It is perhaps appropriate for a book that centres around the battle for the afterlife to begin this review with a confession: this was my first encounter with Iain M Banks' Culture series of science fiction novels. At first, I worried that this put me at a significant disadvantage as for the first 100 or so pages, I spend most of the time being completely confused about what was going on. However, as the strands started to come together, it became apparent that this is partly Banks' style and indeed it's one he uses in his non-science fiction books too. Keep going, it does come together.
As in his non-sci fi works, Banks juggles stories and characters with dazzling effect. He takes a number of characters whose stories may or may not ultimately come together and switches between their stories. And just when you think one line of story is not going anywhere in particular, he twists it round and it all makes perfect sense. The confusion is compounded by the fact that he is covering both the `Real' and `virtual' worlds, and particularly in the virtual worlds, characters may take on different roles and identities. Sound confusing? Well, it is at first but it's also highly entertaining, not to mention clever.

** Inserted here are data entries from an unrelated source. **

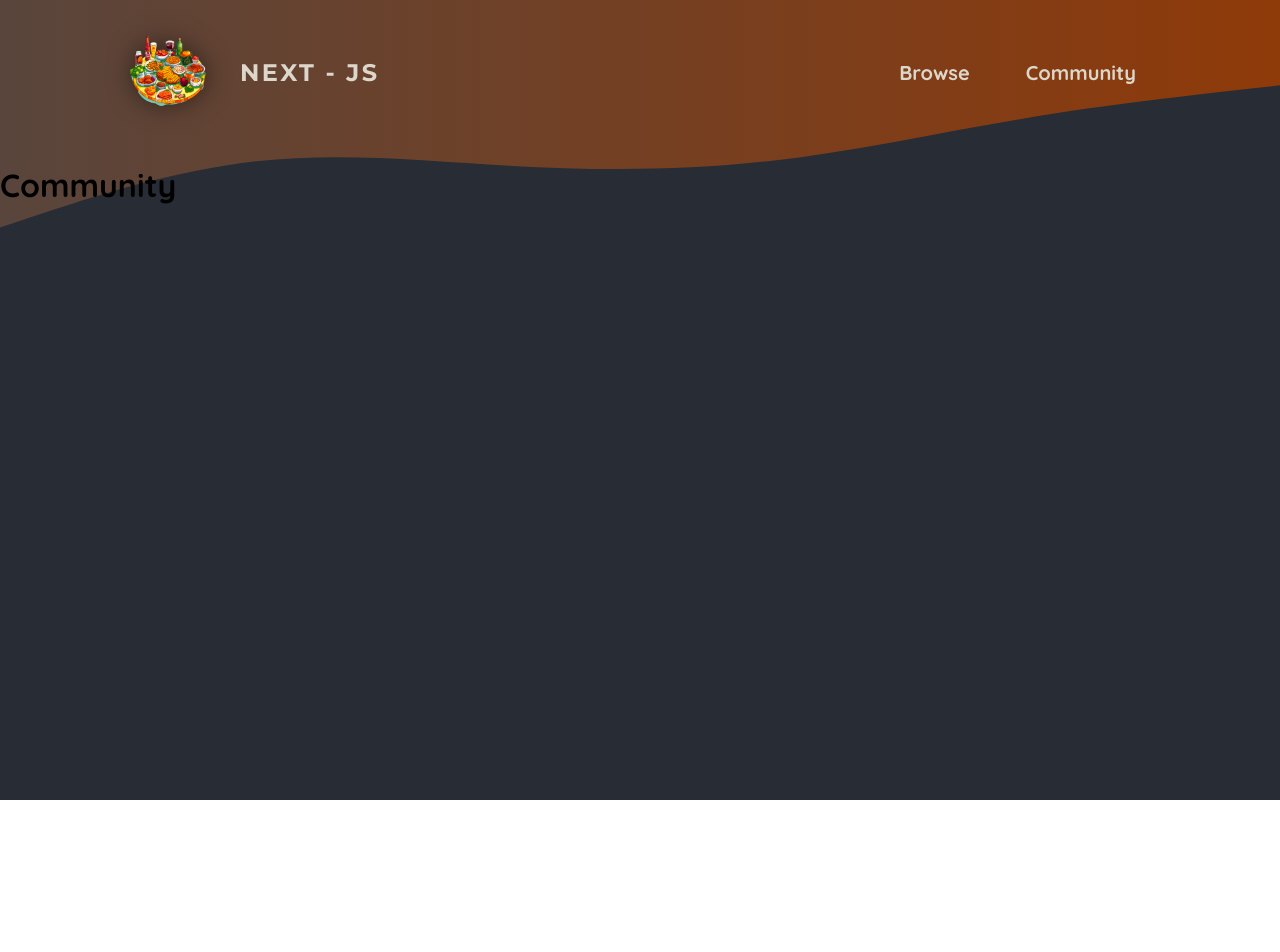
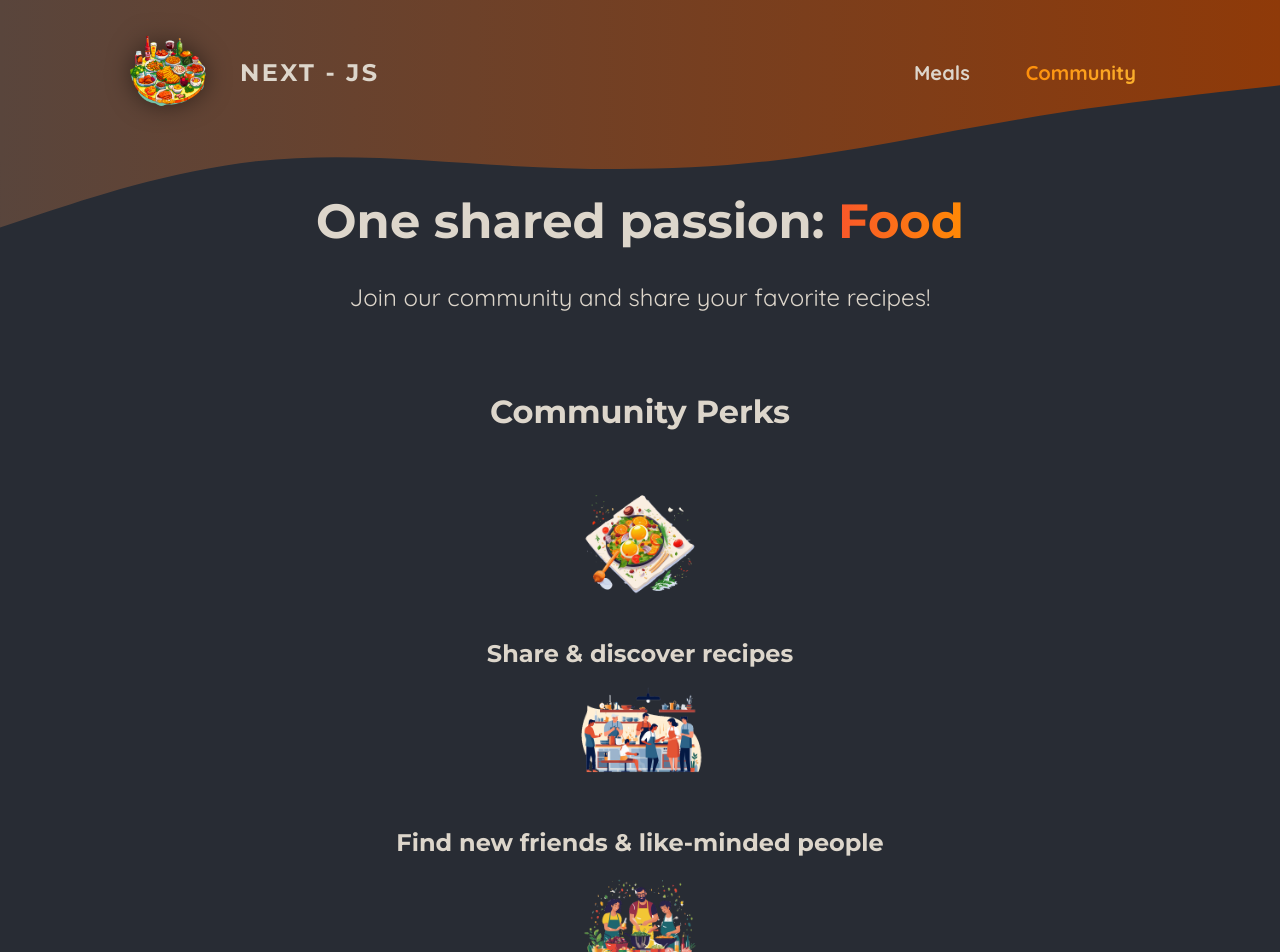
Before and after one commit to yashkathe/Next-js-Notes-with-Project, a Next.js app in the folder 02-Food-app-main-project/: page /community in a window 1280 px wide. Shown: the top 952 px of the page. Before the commit the page ends 800 px from the top, so only its background shows below. Built offline with nearby package versions, Linux system fonts and the light colour scheme.

Commit message:
created custom component nav-link

```diff
--- a/02-Food-app-main-project/app/community/page.js
+++ b/02-Food-app-main-project/app/community/page.js
@@ -1,3 +1,40 @@
-export default function CommunityPage(second) {
-	return <h1>Community</h1>;
+import Image from "next/image";
+
+import mealIcon from "@/assets/icons/meal.png";
+import communityIcon from "@/assets/icons/community.png";
+import eventsIcon from "@/assets/icons/events.png";
+import classes from "./page.module.css";
+
+export default function CommunityPage() {
+	return (
+		<>
+			<header className={classes.header}>
+				<h1>
+					One shared passion: <span className={classes.highlight}>Food</span>
+				</h1>
+				<p>Join our community and share your favorite recipes!</p>
+			</header>
+			<main className={classes.main}>
+				<h2>Community Perks</h2>
+
+				<ul className={classes.perks}>
+					<li>
+						<Image src={mealIcon} alt='A delicious meal' />
+						<p>Share & discover recipes</p>
+					</li>
+					<li>
+						<Image src={communityIcon} alt='A crowd of people, cooking' />
+						<p>Find new friends & like-minded people</p>
+					</li>
+					<li>
+						<Image
+							src={eventsIcon}
+							alt='A crowd of people at a cooking event'
+						/>
+						<p>Participate in exclusive events</p>
+					</li>
+				</ul>
+			</main>
+		</>
+	);
 }
--- /dev/null
+++ b/02-Food-app-main-project/app/community/page.module.css
@@ -0,0 +1,61 @@
+.header {
+  gap: 3rem;
+  margin: 3rem auto 5rem auto;
+  width: 90%;
+  max-width: 75rem;
+  color: #ddd6cb;
+  font-size: 1.5rem;
+  text-align: center;
+}
+
+.header h1 {
+  font-family: 'Montserrat', sans-serif;
+}
+
+.highlight {
+  background: linear-gradient(90deg, #f9572a, #ff8a05);
+  background-clip: text;
+  -webkit-background-clip: text;
+  -webkit-text-fill-color: transparent;
+}
+
+.main {
+  width: 90%;
+  max-width: 40rem;
+  margin: 0 auto;
+  text-align: center;
+}
+
+.main h2 {
+  font-family: 'Montserrat', sans-serif;
+  font-size: 2rem;
+  margin-bottom: 3rem;
+  color: #ddd6cb;
+}
+
+.perks {
+  list-style: none;
+  margin: 3rem 0;
+  padding: 0;
+}
+
+.perks li {
+  display: flex;
+  flex-direction: column;
+  align-items: center;
+  gap: 2rem;
+}
+
+.perks img {
+  width: 8rem;
+  height: 8rem;
+  object-fit: contain;
+}
+
+.perks p {
+  font-family: 'Montserrat', sans-serif;
+  font-size: 1.5rem;
+  font-weight: bold;
+  margin: 0;
+  color: #ddd6cb;
+}
--- a/02-Food-app-main-project/components/images/image-slideshow.js
+++ b/02-Food-app-main-project/components/images/image-slideshow.js
@@ -1,3 +1,5 @@
+"use client";
+
 import { useEffect, useState } from "react";
 import Image from "next/image";
 
@@ -29,7 +31,7 @@
 			setCurrentImageIndex((prevIndex) =>
 				prevIndex < images.length - 1 ? prevIndex + 1 : 0
 			);
-		}, 5000);
+		}, 3000);
 
 		return () => clearInterval(interval);
 	}, []);
--- a/02-Food-app-main-project/components/main-header/main-header.js
+++ b/02-Food-app-main-project/components/main-header/main-header.js
@@ -6,10 +6,12 @@
 
 import logoImg from "@/assets/logo.png";
 
+import NavLink from "./nav-link";
+
 export default function MainHeader() {
 	return (
 		<>
-            <MainHeaderBackground/>
+			<MainHeaderBackground />
 			<header className={styles.header}>
 				<Link className={styles.logo} href='/'>
 					<Image src={logoImg} alt='page logo' priority />
@@ -19,10 +21,10 @@
 				<nav className={styles.nav}>
 					<ul>
 						<li>
-							<Link href='/meals'>Browse</Link>
+							<NavLink href='/meals'>Meals</NavLink>
 						</li>
 						<li>
-							<Link href='/community'>Community</Link>
+							<NavLink href='/community'>Community</NavLink>
 						</li>
 					</ul>
 				</nav>
--- a/02-Food-app-main-project/components/main-header/main-header.module.css
+++ b/02-Food-app-main-project/components/main-header/main-header.module.css
@@ -21,30 +21,6 @@
 	font-size: 1.25rem;
 }
 
-.nav a {
-	text-decoration: none;
-	color: #ddd6cb;
-	font-weight: bold;
-	padding: 0.5rem 1rem;
-	border-radius: 0.5rem;
-}
-
-.nav a:hover,
-.nav a:active {
-	background: linear-gradient(90deg, #ff8a05, #f9b331);
-	background-clip: text;
-	-webkit-background-clip: text;
-	-webkit-text-fill-color: transparent;
-	text-shadow: 0 0 18px rgba(248, 190, 42, 0.8);
-}
-
-.active {
-	background: linear-gradient(90deg, #ff8a05, #f9b331);
-	background-clip: text;
-	-webkit-background-clip: text;
-	-webkit-text-fill-color: transparent;
-}
-
 .logo {
 	display: flex;
 	align-items: center;
--- /dev/null
+++ b/02-Food-app-main-project/components/main-header/nav-link.js
@@ -0,0 +1,20 @@
+"use client";
+
+import Link from "next/link";
+import { usePathname } from "next/navigation";
+
+import classes from "./nav-link.module.css";
+
+export default function NavLink({ href, children }) {
+	const path = usePathname();
+
+	return (
+		<Link
+			href={href}
+			className={
+				path.startsWith(href) ? `${classes.active} ${classes.link}` : classes.link
+			}>
+			{children}
+		</Link>
+	);
+}
--- /dev/null
+++ b/02-Food-app-main-project/components/main-header/nav-link.module.css
@@ -0,0 +1,23 @@
+.active {
+	background: linear-gradient(90deg, #ff8a05, #f9b331);
+	background-clip: text;
+	-webkit-background-clip: text;
+	-webkit-text-fill-color: transparent;
+}
+
+.link {
+	text-decoration: none;
+	color: #ddd6cb;
+	font-weight: bold;
+	padding: 0.5rem 1rem;
+	border-radius: 0.5rem;
+}
+
+.link:hover,
+.link:active {
+	background: linear-gradient(90deg, #ff8a05, #f9b331);
+	background-clip: text;
+	-webkit-background-clip: text;
+	-webkit-text-fill-color: transparent;
+	text-shadow: 0 0 18px rgba(248, 190, 42, 0.8);
+}
```
Also changed, not shown: 02-Food-app-main-project/components/images/image-slideshow.module.css (renamed from 02-Food-app-main-project/components/images/image-slideshow.moduel.css).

To the uninitiated, the Culture is a fictional interstellar enlightened, socialist, and utopian society operating amongst other, less benevolent and lesser civilized civilizations. This is at least the eighth book to feature the Culture, which first started with Consider Phlebas featuring the Culture's religious war against the Idiran Empire. We are told that the events of Surface Detail occur a millennium and a half after this war.
Surface Detail begins when Lededje Y'breq, a tattooed slave (surface detail, you see?) is attempting to escape from her evil owner, the rich and powerful Veppers who has made his family fortune in virtual war games. He's like an evil cross between Bill Gates and Hugh Heffner.
Meanwhile, in another part of the galaxy, a war rages over the right for Hell to exist. At first the Culture is not directly involved in this war being fought out in a virtual environment with the antagonists agreeing to abide by the outcome in the Real, which strikes me as a very good way of settling disputes. But that will change as the virtual war spills over into the Real.
This is terrifically bad news for the galaxy, but great news for the reader as it brings into play the Culture war ship `'Falling Outside The Normal Moral Constraints'` and it's avatar Demeisen introducing that classic sci fi fall back of entertaining computers communicating with humans. It maybe a well-used trick, but it affords great opportunity for humour. And if you think that ship's title is good, how about the `'Sense Amidst Madness, Wit Amidst Folly'`. I know that in the current economic climate cuts are likely in Defence spending here on Earth, but surely we can put something aside to re-name some of our Navy with these names!
There's double-crossing aplenty, action, revenge, love stories, virtual and real action, tech and humour and some terrific characters. But what sets this book apart is the quality of the writing and the depth of the author's imagination. Amongst all the mayhem, Banks raises some interesting questions about identity, death and the whole point of Hell.
Fans of the Culture series will need no encouragement to grab this latest installment. Sure, it can be confusing at times and Banks does rather leave some stories hanging (although he presents a little potted outcome of the characters at the end) but it's a wonderful trip and I for one will be eagerly diving into the earlier books.